(Analysis) Carlsen-Karjakin Game-1: Surprising Trompowsky
One journalist asked Magnus Carlsen in the first official press conference who is the best chess player in the world. Magnus smiled and, of course, replied that he is! Now it is time for him to prove it in practice. Carlsen and Karjakin are writing their Chess History. They will fight in a 12-game match in which only one player could be the winner.
Before going to the game, I’d like to let you know that we will provide text analysis of every game of the World Championship and we will create some videos for the most exciting ones. I’d also like to remind you that you can watch LIVE the games of the World Championship here.
I hope you all would enjoy the games and the fight between these two amazing chess players in the world.
Magnus Carlsen – Sergey Karjakin [A45]
World Chess Championship New York NY USA (1), 11.11.2016
In the first game, Magnus had the White pieces and Sergey had Black. The big surprise came very early in the game, to be more precise, on the second move!
1.d4 Nf6 2.Bg5
Black to play
First things first, Magnus usually tries to avoid the long theoretical discussions. He is not playing the most critical lines, but he prefers the not-forcing openings. He chooses the Trompovsky defense (1.d4-Nf6, 2.Bg5). We can see this opening system rarely in the top grandmaster level games.
If I’m not mistaken, we had seen this opening only once in the World Championship Match, (Anand – Karpov / FIDE-Wch k.o. 1998). Actually, Anand won this game with the White pieces. Thus, Carlsen’s intention was to surprise his Russian opponent and destroy his opening preparation.
2…d5 3.e3 c5 4.Bxf6 gxf6 5.dxc5 Nc6 6.Bb5 e6 7.c4 dxc4 8.Nd2 Bxc5 9.Ngf3 0–0 10.0–0 Na5 11.Rc1 Be7 12.Qc2
Black to play
In this position, Black can play many moves, like Qb6 or Qc7 or even a6. Karjakin’s first priority was to develop his undeveloped army.
It seems that Black has an extra pawn and the pair of bishops, but White has very active pieces and he is threatening to play Rfd1. Black pieces feel cramped and Karjakin understands this very well. Thus, we can say that White has compensation for the sacrificed pawn and Black is in hurry to neutralize White pieces’ activity.
12…Bd7 13.Bxd7 Qxd7 14.Qc3 Qd5 15.Nxc4 Nxc4 16.Qxc4 Qxc4 17.Rxc4 Rfc8 18.Rfc1 Rxc4 19.Rxc4 Rd8 20.g3
Black to play
After the forcing exchanges in the c4, White manages to take back the pawn. Black has a better combination of pieces, because the rook can cooperate better with the bishop.
By the way, this was Fischer’s favorite endgame.
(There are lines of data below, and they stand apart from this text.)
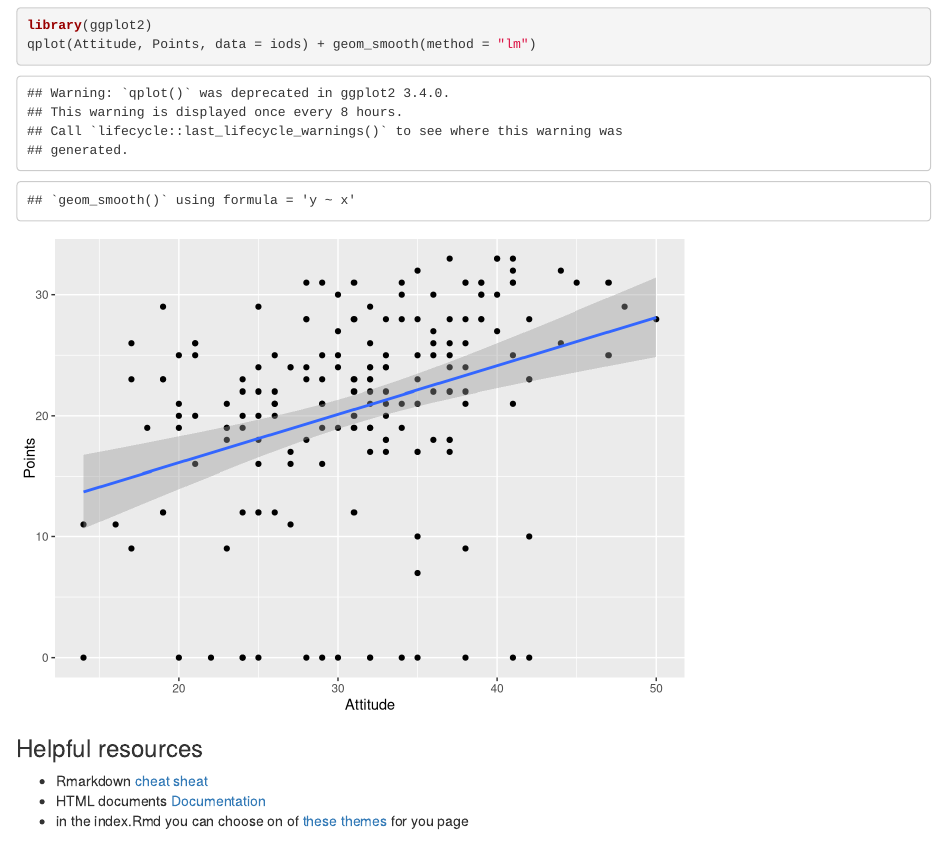
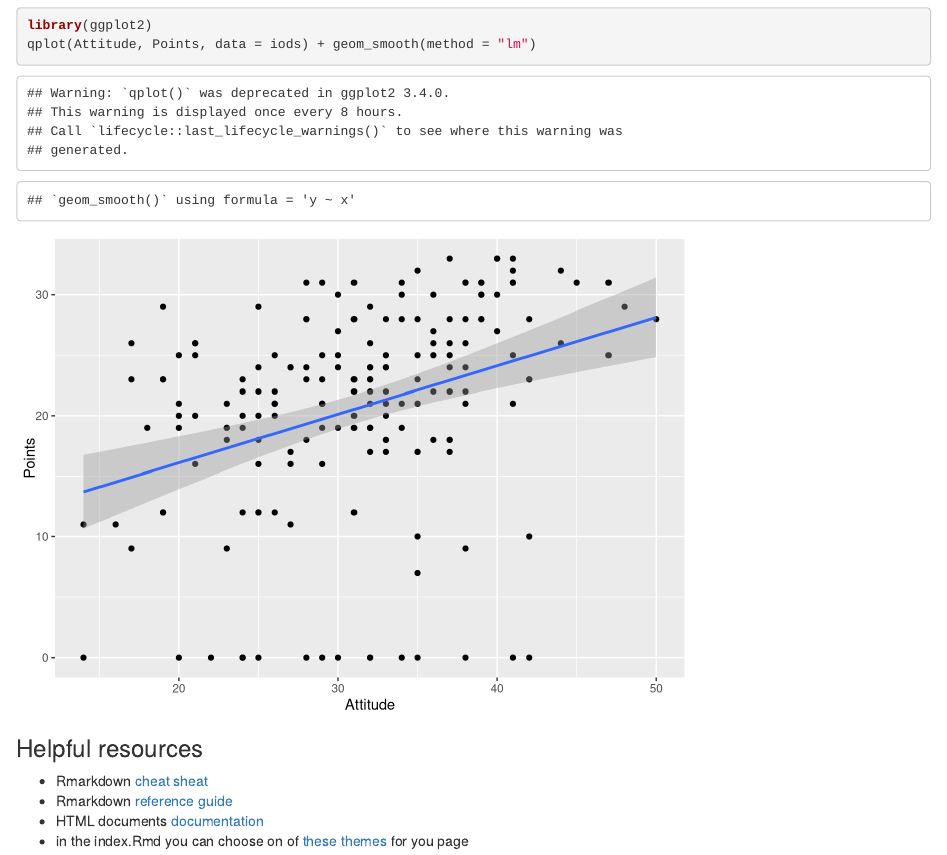
Before and after one commit to zirinna/IODS-project, an R Markdown document (project1.Rmd): the page in a window 1100 px wide, from 260 px down. Rendered offline with R 4.5, knitr and Pandoc, with nearby package versions.

Commit message:
update project templates

```diff
--- a/project1.Rmd
+++ b/project1.Rmd
@@ -25,5 +25,6 @@
 ### Helpful resources
 
 - Rmarkdown [cheat sheat](https://www.rstudio.com/wp-content/uploads/2015/02/rmarkdown-cheatsheet.pdf)
-- HTML documents [Documentation](http://rmarkdown.rstudio.com/html_document_format.html)
+- Rmarkdown [reference guide](https://www.rstudio.com/wp-content/uploads/2015/03/rmarkdown-reference.pdf)
+- HTML documents [documentation](http://rmarkdown.rstudio.com/html_document_format.html)
 - in the index.Rmd you can choose on of [these themes](http://bootswatch.com/) for you page
```
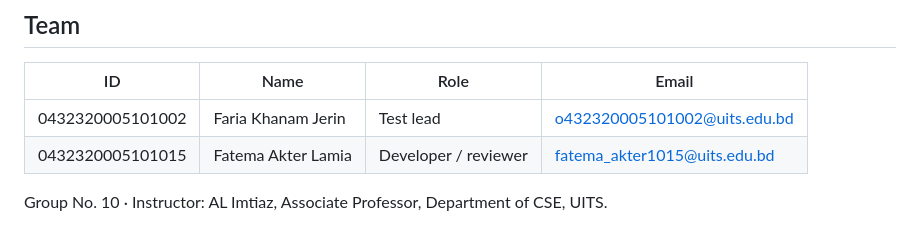
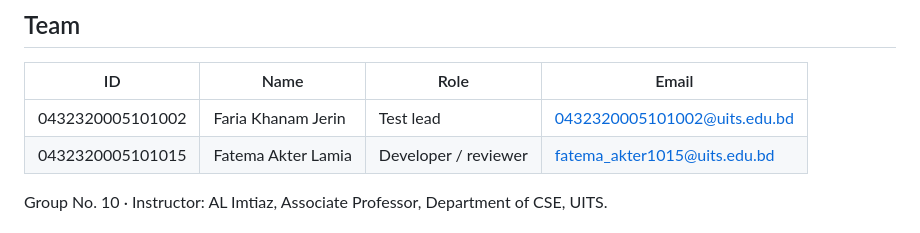
Before and after one commit to FariaJerin/CityRemedy, a Markdown page: README.md, the part around the change. Drawn GitHub-style.

Commit message:
Fix email format for Faria Khanam Jerin

```diff
--- a/README.md
+++ b/README.md
@@ -298,7 +298,7 @@ AI assistance is logged in [`USAGE_LOG.md`](USAGE_LOG.md): which tool was used,
 
 | ID | Name | Role | Email |
 |---|---|---|---|
-| 0432320005101002 | Faria Khanam Jerin | Test lead | o432320005101002@uits.edu.bd |
+| 0432320005101002 | Faria Khanam Jerin | Test lead | 0432320005101002@uits.edu.bd |
 | 0432320005101015 | Fatema Akter Lamia | Developer / reviewer | fatema_akter1015@uits.edu.bd |
 
 Group No. 10 · Instructor: AL Imtiaz, Associate Professor, Department of CSE, UITS.
```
Fischer loves to play with his rook and bishop against rook and knight. Indeed, Black’s pieces have a lot of potential, but the Black’s pawn structure in the kingside is ruined. The h7 pawn is isolated and weak.
On the other hand, White’s best scenario is to exchange all pieces and put the King on h6. This could be problematic for Black but White has no forcing way to achieve it and Black will not cooperate with White’s plans
Last but not least, if White manages to place the Rook on the 7th rank, then Black will have serious problems. Black used the tactical motive “mate in the back rank” so they were in time to place his Rook on the 7th rank.
You may understand that a game of chess has a lot of minor details. Top grandmasters can understand the positions very well and for that reason, their games are close to perfection, aren’t they?
20…Rd7 21.Kf1 f5 22.Ke2 Bf6 23.b3 Kf8 24.h3 h6 25.Ne1 Ke7 26.Nd3 Kd8 27.f4 h5 28.a4 Rd5 29.Nc5 b6 30.Na6 Be7 31.Nb8 a5 32.Nc6+ Ke8 33.Ne5 Bc5 34.Rc3 Ke7
White to play
Black achieved a fortress by blocking the queenside and there is no real chance for White to continue pressing the game. Thus, Magnus decided to exchange the Rooks. After this exchange, White cannot press anymore and there are no more active ideas for White or Black. The game ended as a draw afterwards.
35.Rd3 Rxd3 36.Kxd3 f6 37.Nc6+ Kd6 38.Nd4 Kd5 39.Nb5 Kc6 40.Nd4+ Kd6 41.Nb5+ Kd7 42.Nd4 Kd6 ½–½
You can download the PGN of the game here.